PUBLISHED : Wednesday, 24 October, 2007, 12:00am
UPDATED : Wednesday, 24 October, 2007, 12:00am

Tsingtao Brewery will make its first overseas manufacturing foray, setting up a plant in Thailand as the mainland's second-largest beermaker attempts to build brand awareness in the international market.

The 104-year-old brewery that is attempting to beat market leader Snow Beer yesterday said net profit rose 52.4 per cent in the third quarter on strong demand and cost controls.

Tsingtao said earnings climbed to 328.63 million yuan and sales rose 11.1 per cent to 16.34 million hectolitres in the three months to September. A hectolitre is equivalent to 100 litres.

Tsingtao said the Thai plant, which it described as a critical step in establishing an international foothold, would be set up under a 100 million yuan joint venture. It would pay 40 million yuan to hold a 40 per cent stake in the venture, the company said without giving a timetable.

The annual production capacity of the plant will be 800 hectolitres.
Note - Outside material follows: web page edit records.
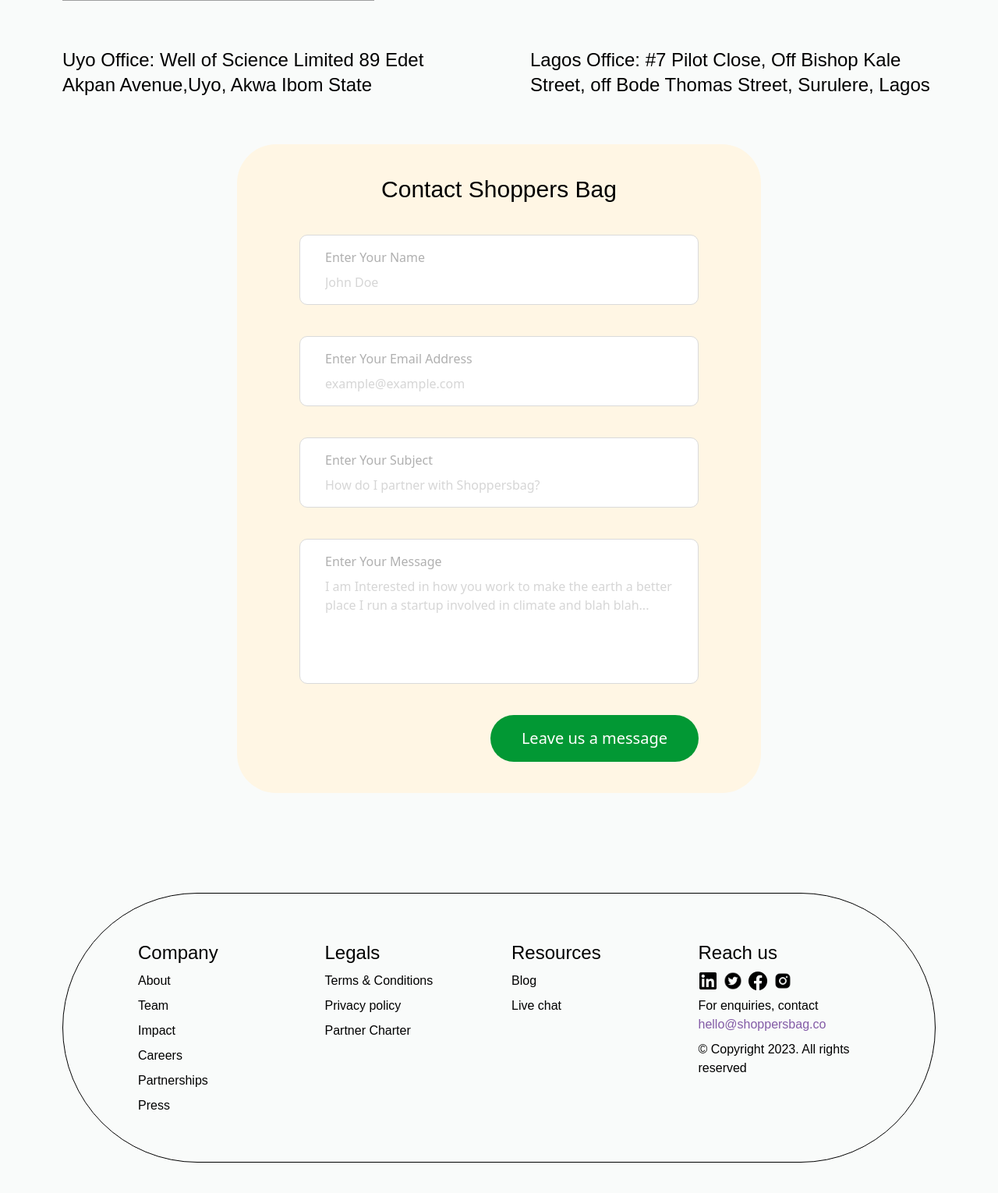
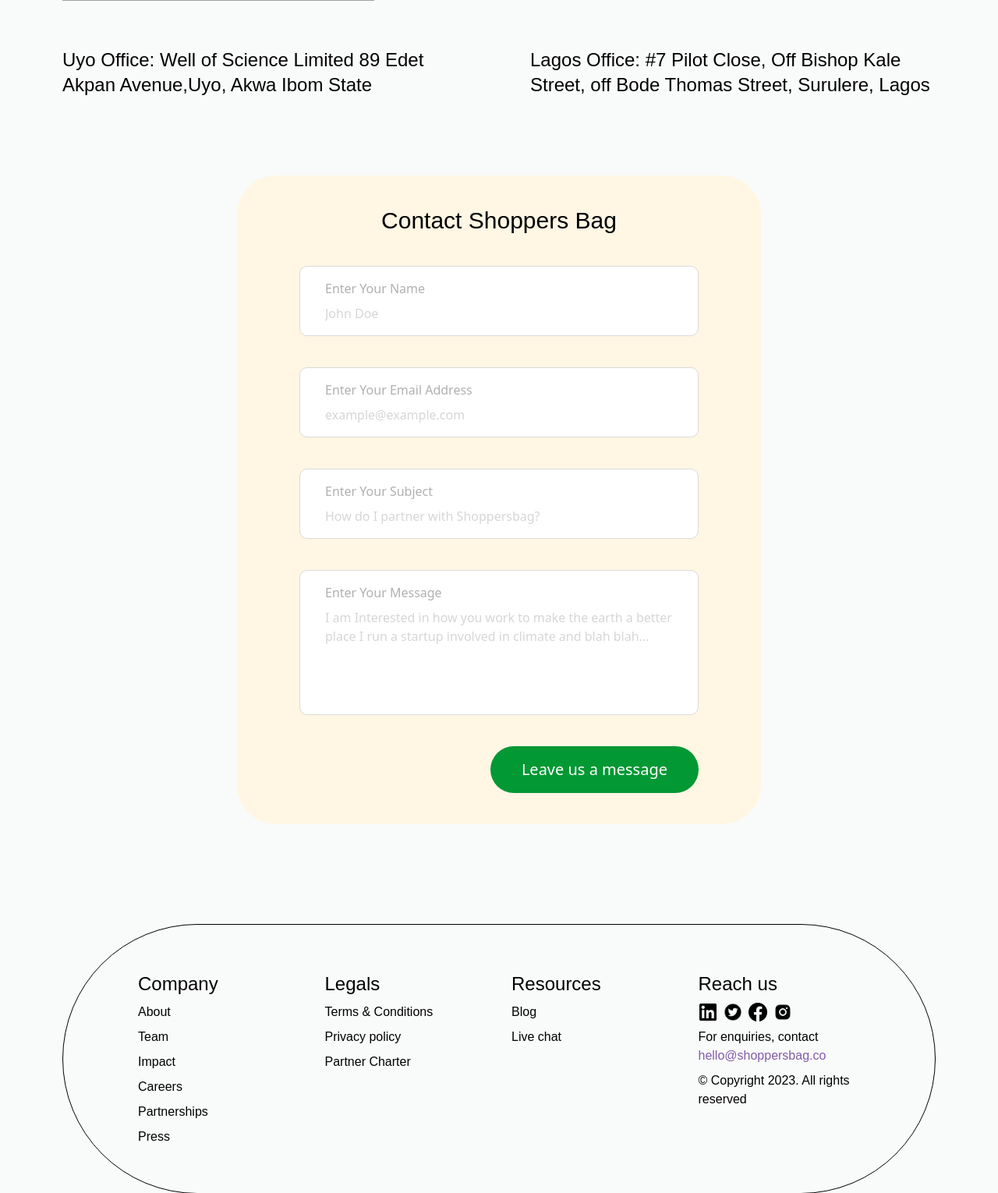
Before and after one commit to prezine/shoppersbag.co, a PHP site: page /contact in a window 1280 px wide. Shown: the part 1124-2654 px from the top of the page at 78% size. Before the commit the page ends 2615 px from the top, so only its background shows below. Run offline with PHP 8.4, Linux system fonts and the light colour scheme; style sheets or scripts are compiled from the project's sources; some libraries are stand-ins or nearby versions; grey boxes are pictures that could not be loaded.

Commit message:
padding top of contact form section

```diff
--- a/contact.php
+++ b/contact.php
@@ -43,7 +43,7 @@
                   </p>
             </div>
          </section>
-            <section class="pt-10">
+         <section class="pt-20">
             <form action="" method="post" class="rounded-fifty bg-brandPeach3x text-sm md:text-base w-ninetyPercent max-w-lg lg:w-sixtyPercent lg:max-w-2xl px-5 sm:px-10 md:px-20 py-10 mx-auto space-y-5 sm:space-y-8 md:space-y-10">
                <h1 class="font-avenirHeavy text-center text-2xl lg:text-3xl">Contact Shoppers Bag</h1>
                <div>
```
Lines whose indentation alone changed are shown as unchanged.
The company's turnover from overseas markets in the third quarter increased 9.2 per cent to 495,600 hectolitres.

The Qingdao-based company, in which United States beer giant Anheuser-Busch holds a 27 per cent stake, said it would invest 396.2 million yuan to expand capacity at a malt factory in Qingdao and two plants in Guangdong.

'The expansion of the malt house is important for the company to reduce risk brought by rising prices of raw materials and guarantee quality,' the company said.

Rival Snow, jointly run by China Resources Enterprise and South Africa-based SABMiller, has overtaken Tsingtao as the No1 beer producer on the mainland.

SABMiller forecast last month that Snow was set to become the No2 beer brand in the world this year. In the first six months of this year, Snow sold 23.1 million hectolitres, up 77 per cent from last year. By comparison, Tsingtao sold 18.71 million hectolitres, up 16.2 per cent.

The mainland has the world's biggest thirst for beer with 306.2 million hectolitres produced in 2005, outstripping the US market, according to Moody's Corporate Finance.